I’m sympathetic. The international channels of CNN and BBC would probably have an audience of a few hundred if aired domestically. I doubt that there is much advertising value in their product. As one of my old ‘run it up the flagpole’ acquaintances would have said, “we don’t sell steak, we sell sizzle.”
I’m sure that it will all rub off in a few weeks and I’ll be back to my usual junky news junky habits. I’ll be entertained by the humorous oddity of Maldivian ministers having a cabinet meeting underwater while continuing in disinterested obliviousness to the issue of global climate change that is subsuming their country. I mean, if they go under we’ve always got the Seychelles.

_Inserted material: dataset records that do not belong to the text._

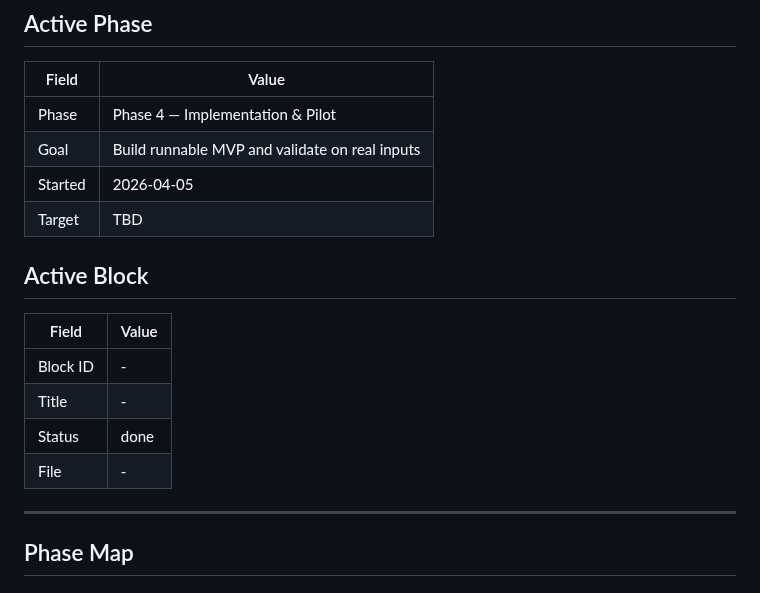
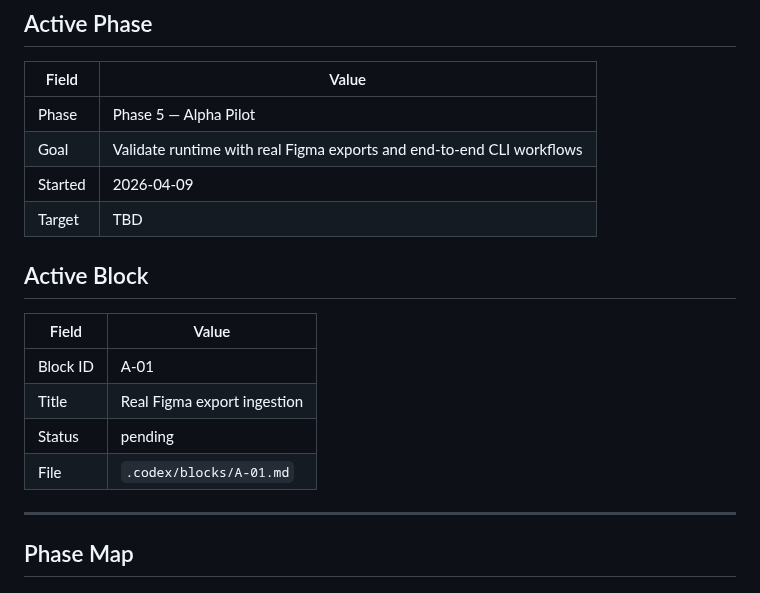
Before and after one commit to Ultraivanov/deus-in-machina, a Markdown page: .codex/PHASES.md, the part around one of its changes. GitHub-like rendering.

```diff
--- a/.codex/PHASES.md
+++ b/.codex/PHASES.md
@@ -10,19 +10,19 @@
 
 | Field      | Value                                   |
 |------------|-----------------------------------------|
-| Phase      | Phase 4 — Implementation & Pilot        |
-| Goal       | Build runnable MVP and validate on real inputs |
-| Started    | 2026-04-05                              |
+| Phase      | Phase 5 — Alpha Pilot                   |
+| Goal       | Validate runtime with real Figma exports and end-to-end CLI workflows |
+| Started    | 2026-04-09                              |
 | Target     | TBD                                     |
 
 ## Active Block
 
 | Field      | Value                                    |
 |------------|------------------------------------------|
-| Block ID   | -                                        |
-| Title      | -                                        |
-| Status     | done                                     |
-| File       | -                                        |
+| Block ID   | A-01                                     |
+| Title      | Real Figma export ingestion              |
+| Status     | pending                                  |
+| File       | `.codex/blocks/A-01.md`                  |
 
 ---
 
```
Also changed, not shown: other parts of .codex/PHASES.md (+30 -2 lines).
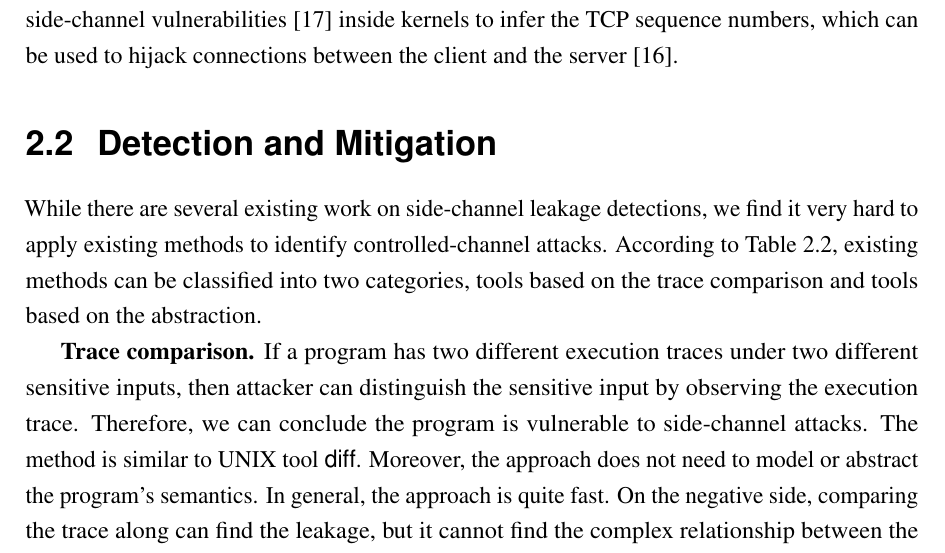
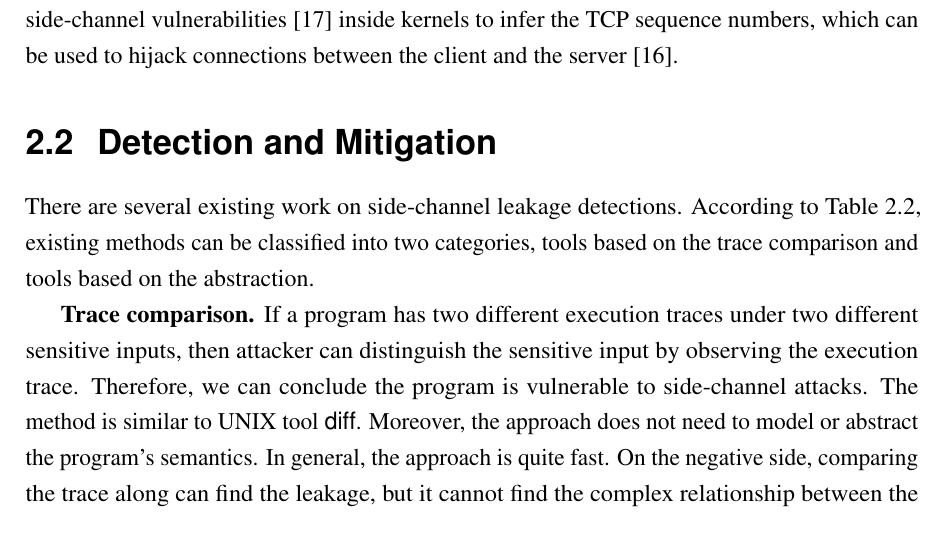
Before and after one commit to qinkunbao/Thesis, a LaTeX thesis (Qinkun-Dissertation.tex, which reads Chapter-2/Chapter-2.tex): part of page 20 of 49, cut so that both start at the same text. Compiled offline with pdfLaTeX; a missing bibliography style is replaced by a similar one.

Commit message:
Updates from Overleaf

```diff
--- a/Chapter-2/Chapter-2.tex
+++ b/Chapter-2/Chapter-2.tex
@@ -67,7 +67,7 @@ Some other side-channel targets also include spell checking tools, and font libr
 Many exploits rely on the knowledge of the memory location of a certain kernel function. Since Linux 4.12, the kernel loads core kernel image and device drivers at random positions during the boot time. Jang et al.~\cite{jang2016breaking} rely on side-channels to reveal mapping status of each page. After that, they detect kernel modules with unique size signatures to break KASLR. The second example relies on the side-channel vulnerabilities~\cite{cao2019principled} inside kernels to infer the TCP sequence numbers, which can be used to hijack connections between the client and the server~\cite{cao2016off}.
 
 \section{Detection and Mitigation}
-While there are several existing work on side-channel leakage detections, we find it very hard to apply existing methods to identify controlled-channel attacks. According to Table~\ref{table:side_channel_detection_tool}, existing methods can be classified into two categories, tools based on the trace comparison and tools based on the abstraction.
+There are several existing work on side-channel leakage detections. According to Table~\ref{table:side_channel_detection_tool}, existing methods can be classified into two categories, tools based on the trace comparison and tools based on the abstraction.
 
 \textbf{Trace comparison.} If a program has two different execution traces under two different sensitive inputs, then attacker can distinguish the sensitive input by observing the execution trace. Therefore, we can conclude the program is vulnerable to side-channel attacks. The method is similar to UNIX tool \textsf{diff}. Moreover, the approach does not need to model or abstract the program's semantics. In general, the approach is quite fast. On the negative side, comparing the trace along can find the leakage, but it cannot find the complex relationship between the leakage site and the original buffer. For example, if two leakage sites leak the same information in the original buffer, those approaches cannot find out the two leakage sites are the same.
 
```
Also changed, not shown: Chapter-2/Chapter-2.tex (2 more changed lines).
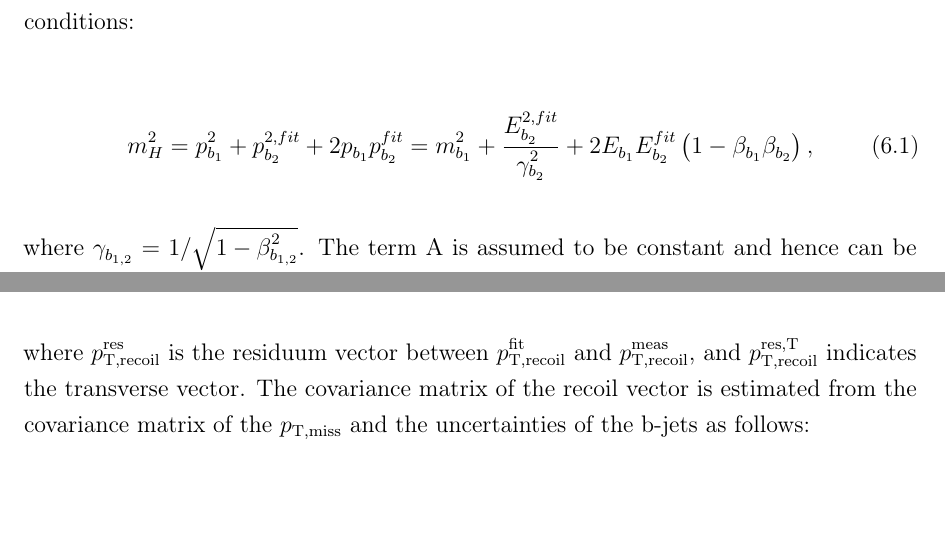
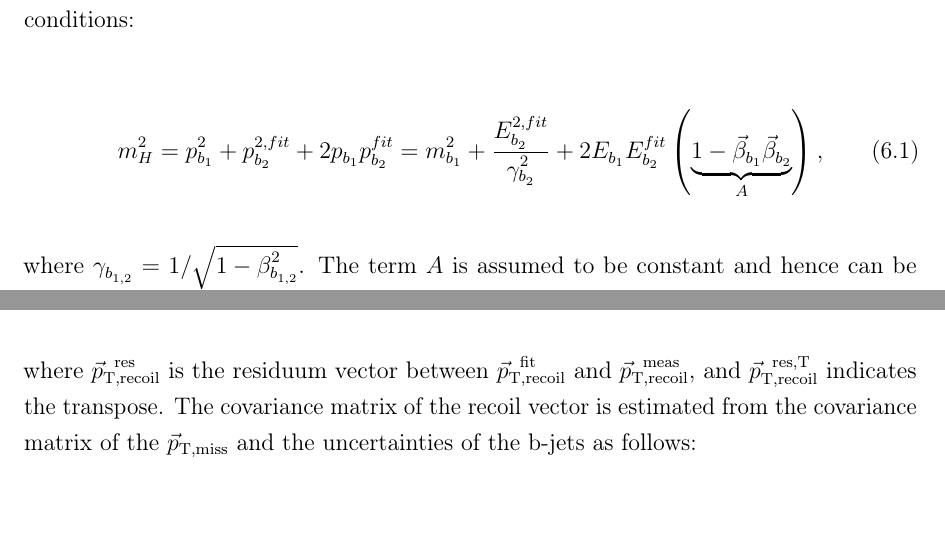
Before and after one commit to rcl11/mythesis, a LaTeX thesis (mythesis.tex, which reads Hhh.tex): two parts of pages 55 and 57 of 67, joined at a grey line, cut so that both start at the same text. Compiled offline with pdfLaTeX; a LaTeX package or settings file that is missing is left out.

Commit message:
Kinematic fit section more or less finished

```diff
--- a/Hhh.tex
+++ b/Hhh.tex
@@ -62,11 +62,12 @@ kinematic conditions:
 
 \begin{equation}
 m_{H}^{2} = p_{b_{1}}^{2} + p_{b_{2}}^{2,fit} + 2p_{b_{1}}p_{b_{2}}^{fit}
-          = m_{b_{1}}^{2} + \frac{E_{b_{2}}^{2,fit}}{\gamma_{b_{2}}^{2}} + 2E_{b_{1}}E_{b_{2}}^{fit}\left(1-\beta_{b_{1}}\beta_{b_{2}}\right),
+          = m_{b_{1}}^{2} + \frac{E_{b_{2}}^{2,fit}}{\gamma_{b_{2}}^{2}} +
+          2E_{b_{1}}E_{b_{2}}^{fit}\left(\underbrace{1-\vec{\beta}_{b_{1}}\vec{\beta}_{b_{2}}}_{A}\right),
 \label{eq:bjetkinfit}
 \end{equation}
 
-where $\gamma_{b_{1,2}} = 1/\sqrt{1-\beta_{b_{1,2}}^{2}}$. The term A is
+where $\gamma_{b_{1,2}} = 1/\sqrt{1-\beta_{b_{1,2}}^{2}}$. The term $A$ is
 assumed to be constant and hence can be derived from the pre-fit event
 kinematics as:
 
@@ -130,21 +133,21 @@ The $\chi^{2}$ term corresponding to the agreement between these two quantities
 can be constructed as:
 
 \begin{equation}
-\chi_{\text{recoil}}^{2} = p_{\text{T},\text{recoil}}^{\text{res},\text{T}} \cdot
+\chi_{\text{recoil}}^{2} = \vec{p}_{\text{T},\text{recoil}}^{\text{~~res},\text{T}} \cdot
 \text{COV}_{\text{recoil}}^{-1} \cdot
-p_{\text{T},\text{recoil}}^{\text{res}} ,
+\vec{p}_{\text{T},\text{recoil}}^{\text{~~res}} ,
 \end{equation}
 
-where $p_{\text{T},\text{recoil}}^{\text{res}}$ is the residuum vector between
-$p_{\text{T},\text{recoil}}^{\text{fit}}$
-and $p_{\text{T},\text{recoil}}^{\text{meas}}$, and
-$p_{\text{T},\text{recoil}}^{\text{res},\text{T}}$ indicates the
-transverse vector. The covariance matrix of the recoil vector is estimated from
-the covariance matrix of the $p_{\text{T},\text{miss}}$ and the uncertainties of the b-jets as
+where $\vec{p}_{\text{T},\text{recoil}}^{\text{~~res}}$ is the residuum vector between
+$\vec{p}_{\text{T},\text{recoil}}^{\text{~~fit}}$
+and $\vec{p}_{\text{T},\text{recoil}}^{\text{~~meas}}$, and
+$\vec{p}_{\text{T},\text{recoil}}^{\text{~~res},\text{T}}$ indicates the
+transpose. The covariance matrix of the recoil vector is estimated from
+the covariance matrix of the $\vec{p}_{\text{T},\text{miss}}$ and the uncertainties of the b-jets as
 follows:
 
 \begin{equation}
-\text{COV}_{\text{recoil}} = \text{COV}_{p_{T,miss}} - \text{COV}_{b_{1}} -
+\text{COV}_{\text{recoil}} = \text{COV}_{\vec{p}_{T,miss}} - \text{COV}_{b_{1}} -
 \text{COV}_{b_{2}} .
 \end{equation}
 
```
Also changed, not shown: Hhh.tex (20 more changed lines).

If it floats I like being on it. I don’t know why. I knew it the first time I paddled a cement-mixing tub on the creek where I grew up. Anything will do. I don’t care if it’s a rowboat or an ocean liner. I had a boat of some kind from the time I was in high school until my late 30s when I moved to the east coast and it was too expensive to own one. The best thing about NYC was an occasional ride on the Staten Island Ferry. Visiting Seattle or heading off to Vancouver, BC is most fulfilling when celebrated on a ferryboat. That may have something to do with why I enjoyed our recent cruise as much as I did. The sounds and movement of the ship rejoiced my whole being. Maybe it helps that I never served in the Navy. My dad did, and it took him close to fifty years to decide on a cruise. It helped that the liner was not a destroyer and the likelihood of being attacked was slight, but it brought back memories just the same. As it turned out, he and mom went on to other cruises and enjoyed every one of them. As for me, if we ever live close enough to the water again I’d like to have a little sailboat, maybe around 19ft., just to go out and mess around in the late afternoon on a summer day. In the meantime it’s ferryboats and cruise liners.